* [Task]
Let the answer be the lines from the one with "shared --> domjudge[DOM verifier]" to the end of the entries, copied exactly with both boundary lines kept.

[Input records Boundary: Start]

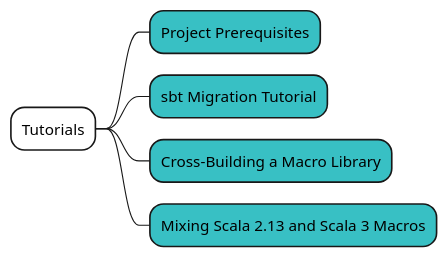
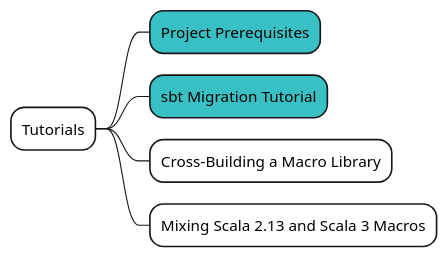
The fourth of 7 diagrams in docs/step01/04_Migration_guideを俯瞰してみる.md (shinharad/getting-started-with-scala3), drawn with PlantUML before and after one commit. The commit also changed other lines of this file and 7 other files, not shown here.

````diff
--- a/docs/step01/04_Migration_guideを俯瞰してみる.md
+++ b/docs/step01/04_Migration_guideを俯瞰してみる.md
@@ -69,9 +69,9 @@
 ```plantuml
 @startmindmap
 *[#fff] Tutorials
 **[#38c0c4] Project Prerequisites
 **[#38c0c4] sbt Migration Tutorial
-**[#38c0c4] Cross-Building a Macro Library
-**[#38c0c4] Mixing Scala 2.13 and Scala 3 Macros
+**[#fff] Cross-Building a Macro Library
+**[#fff] Mixing Scala 2.13 and Scala 3 Macros
 @endmindmap
 ```
````
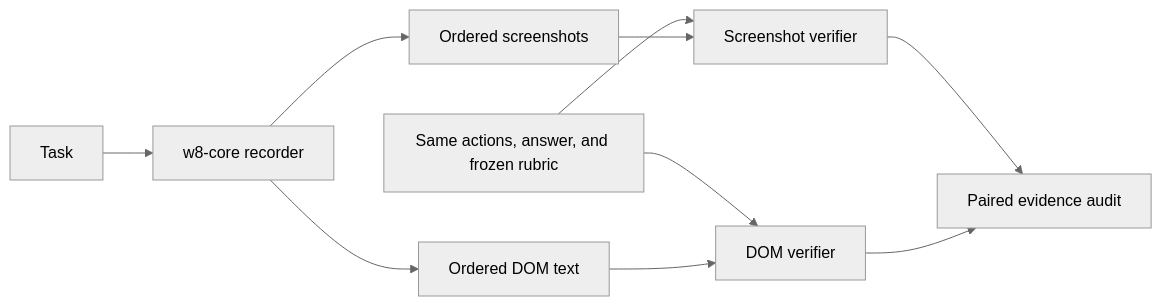
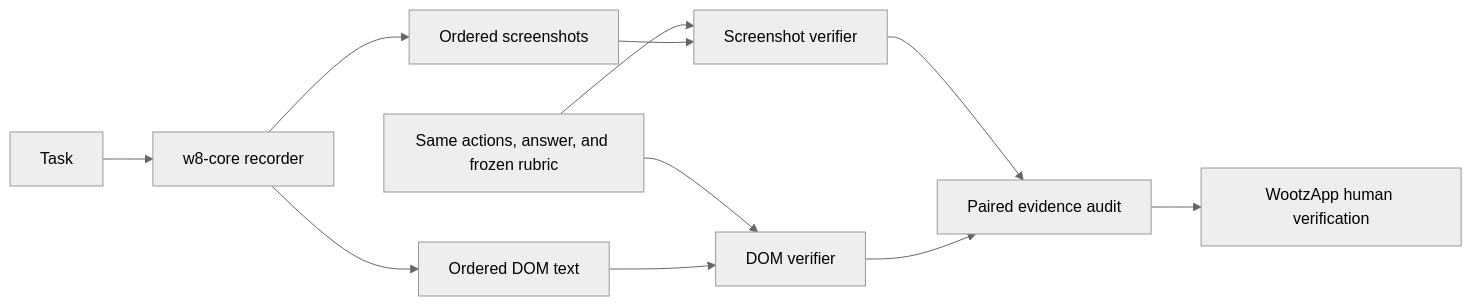
The diagram in README.md (wootzapp/w8-domdiff-bench), drawn with Mermaid (neutral theme) before and after one commit. The commit also changed other lines of this file and 9 other files, not shown here.

````diff
--- a/README.md
+++ b/README.md
@@ -95,12 +96,13 @@
 ```mermaid
 flowchart LR
     task[Task] --> record[w8-core recorder]
     record --> screenshots[Ordered screenshots]
     record --> dom[Ordered DOM text]
     shared[Same actions, answer, and frozen rubric] --> ssjudge[Screenshot verifier]
     shared --> domjudge[DOM verifier]
     screenshots --> ssjudge
     dom --> domjudge
     ssjudge --> audit[Paired evidence audit]
     domjudge --> audit
+    audit --> review[WootzApp human verification]
 ```
````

[Input records Boundary: End]

* [Result of the exercise]
     shared --> domjudge[DOM verifier]
     screenshots --> ssjudge
     dom --> domjudge
     ssjudge --> audit[Paired evidence audit]
     domjudge --> audit
+    audit --> review[WootzApp human verification]
 ```
````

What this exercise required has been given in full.